[UFC 207 Spoilers]
The fight on December 30 between Ronda Rousey and Amanda Nunes did not go the way I expected. I always knew it was a possibility given Ronda’s history of partnering with poor trainers and her fragile mental state after her last lost. But she exceeded my expectations in the wrong direction. Since the fight was only 48 seconds long, there won’t be much technical analysis here, but I’ll expand further on my thoughts about the past of Rousey and the future of Nunes.
Rousey’s mother, AnnMaria De Mars, published a supportive blog post following her daughter’s second devastating loss. She lists some of Rousey’s past accomplishments and reaffirms her support for her daughter despite acknowledging some of her poor decision-making.
Considering Rousey’s poor footwork in the past and her recently seen failure to make any progress in this area, her number one poor decision is apparently staying at Glendale Fighting Club and training her MMA game under head coach Edmond Tarverdyan. Edmond is widely known for his identity fraud and sketchy bankruptcy filings. But more importantly, he seems to completely fail as a primary and striking coach.
Here’s Ronda’s corner audio with Edmond at UFC 207:
(If this gets taken down due to copyright, just Google “Ronda Corner Audio.”)
Edmond: Head Movement!
Ronda: You apparently never taught me that.
Ronda’s lack of head movement, lack of a defensive jab, and complete failure to prepare for an opponent who has plenty of footage on her and not a particularly dynamic game can only be the product of poor coaching. (Edmond’s “Nooooo!” was also the anguish of his career ending.) Ronda’s boyfriend, Travis Browne, and the only other prominent MMA fighter training under Tarverdyan is 1-3 in his last UFC outings. Ronda’s shadow-boxing is legendarily bad and Tarverdyan’s “Beautiful work, champ!” after round 1 of the Holm fight has been a long-standing meme.
Ronda trained a couple times with the Diaz brothers’ striking coach Richard Perez and this is what he said:
“You know to be honest with you, I don’t know how she is being trained over there [at Glendale Fighting Club]. I know I trained her for a couple fights before and she did really good,” Perez recalled. “I mean I trained her really hard, she loved it. She said she never had anybody train her like I did. You know, I don’t know what they do over there so I can’t give an answer on how it’s gonna come out.”
Nobody ever trained her like Richard Perez did. Being the elite of the elite, I’m sure Ronda could choose to train at any place she wanted. Even if she didn’t want to leave California, Rafael Cordeiro over at Kings MMA (trainer of former champs RDA, Machida, and Werdum) extended an invitation for her to train with them. At this point, anything seems better than Edmond “Beautiful work, champ!” Tarverdyan. Ronda’s mom said she got Ronda good at Judo as a child by having her train everywhere. But now, as an adult, Ronda seems to content to live in the echo chamber of self-congratulatory nonsense and babying that only Edmond provides.

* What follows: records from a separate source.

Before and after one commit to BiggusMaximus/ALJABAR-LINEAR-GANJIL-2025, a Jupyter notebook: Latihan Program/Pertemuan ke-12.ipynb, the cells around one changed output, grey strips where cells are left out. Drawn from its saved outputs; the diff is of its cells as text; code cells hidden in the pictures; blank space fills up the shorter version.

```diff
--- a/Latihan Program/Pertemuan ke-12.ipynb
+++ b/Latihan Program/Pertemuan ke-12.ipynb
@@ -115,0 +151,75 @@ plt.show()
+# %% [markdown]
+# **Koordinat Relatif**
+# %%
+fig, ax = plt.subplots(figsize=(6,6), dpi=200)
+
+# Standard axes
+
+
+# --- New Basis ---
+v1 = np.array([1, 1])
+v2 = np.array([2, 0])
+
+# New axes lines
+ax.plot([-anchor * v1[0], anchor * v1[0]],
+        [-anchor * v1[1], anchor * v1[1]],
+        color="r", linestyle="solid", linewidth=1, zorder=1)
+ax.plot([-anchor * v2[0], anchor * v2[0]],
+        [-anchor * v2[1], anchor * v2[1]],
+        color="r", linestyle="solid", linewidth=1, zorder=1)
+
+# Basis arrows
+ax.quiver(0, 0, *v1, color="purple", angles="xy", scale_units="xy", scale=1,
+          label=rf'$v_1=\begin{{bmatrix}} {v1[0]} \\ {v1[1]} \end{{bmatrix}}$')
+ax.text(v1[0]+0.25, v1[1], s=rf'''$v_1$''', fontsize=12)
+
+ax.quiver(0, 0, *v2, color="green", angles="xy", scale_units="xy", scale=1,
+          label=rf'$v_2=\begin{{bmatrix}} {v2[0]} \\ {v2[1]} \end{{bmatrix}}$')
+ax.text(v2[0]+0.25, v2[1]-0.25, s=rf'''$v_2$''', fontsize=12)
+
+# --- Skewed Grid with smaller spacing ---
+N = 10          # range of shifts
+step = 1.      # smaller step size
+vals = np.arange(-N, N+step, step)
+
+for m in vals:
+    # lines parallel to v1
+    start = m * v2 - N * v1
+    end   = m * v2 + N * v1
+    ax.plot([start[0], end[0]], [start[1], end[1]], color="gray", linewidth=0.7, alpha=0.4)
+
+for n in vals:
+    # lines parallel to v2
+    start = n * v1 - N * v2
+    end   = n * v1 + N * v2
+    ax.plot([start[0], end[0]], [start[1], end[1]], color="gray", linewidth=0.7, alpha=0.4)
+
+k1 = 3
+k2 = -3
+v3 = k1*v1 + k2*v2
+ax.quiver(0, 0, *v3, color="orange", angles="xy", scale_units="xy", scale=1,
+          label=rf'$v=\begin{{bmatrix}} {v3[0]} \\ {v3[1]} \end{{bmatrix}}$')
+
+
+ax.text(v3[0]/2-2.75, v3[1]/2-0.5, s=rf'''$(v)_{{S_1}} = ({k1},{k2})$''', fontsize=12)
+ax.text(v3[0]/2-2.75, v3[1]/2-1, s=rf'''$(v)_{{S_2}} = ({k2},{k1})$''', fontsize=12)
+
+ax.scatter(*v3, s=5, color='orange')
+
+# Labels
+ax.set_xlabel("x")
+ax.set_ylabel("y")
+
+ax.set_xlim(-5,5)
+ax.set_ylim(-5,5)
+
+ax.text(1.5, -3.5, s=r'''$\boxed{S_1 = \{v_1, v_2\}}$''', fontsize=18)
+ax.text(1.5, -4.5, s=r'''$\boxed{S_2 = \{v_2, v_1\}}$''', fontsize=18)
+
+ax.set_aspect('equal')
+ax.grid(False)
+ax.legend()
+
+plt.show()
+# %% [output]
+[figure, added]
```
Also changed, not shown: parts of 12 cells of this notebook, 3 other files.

I still feel like Ronda could have won on the ground if she had the opportunity to clinch. As pointed out in my last blog post, Nunes still has significant holes in her ground game. Nunes also did not adopt Holly Holm’s style like I thought she might. She came out orthodox and swinging her power right hand as per usual. But simply being Amanda Nunes was enough. There were a bunch of blocks, parrys, and counters available to Ronda at the distance Nunes was throwing, but her lack of knowledge was profound and fatal in the fighting sense of the word.
Rousey is still one of my favorite fighters. Her wins over Meisha Tate, Alexis Davis, and Cat Zingano were some of the most exciting seconds in her career. But she does not have a championship mindset anymore. Conor McGregor, by contrast, has a championship mindset. When he lost to Nate Diaz in an embarrassing fashion, he took half a year and a break from media to tighten his holes, gameplan for his opponent, and rededicate himself wholly. Ronda Rousey took twice as long off after her embarrassing loss and did none of those.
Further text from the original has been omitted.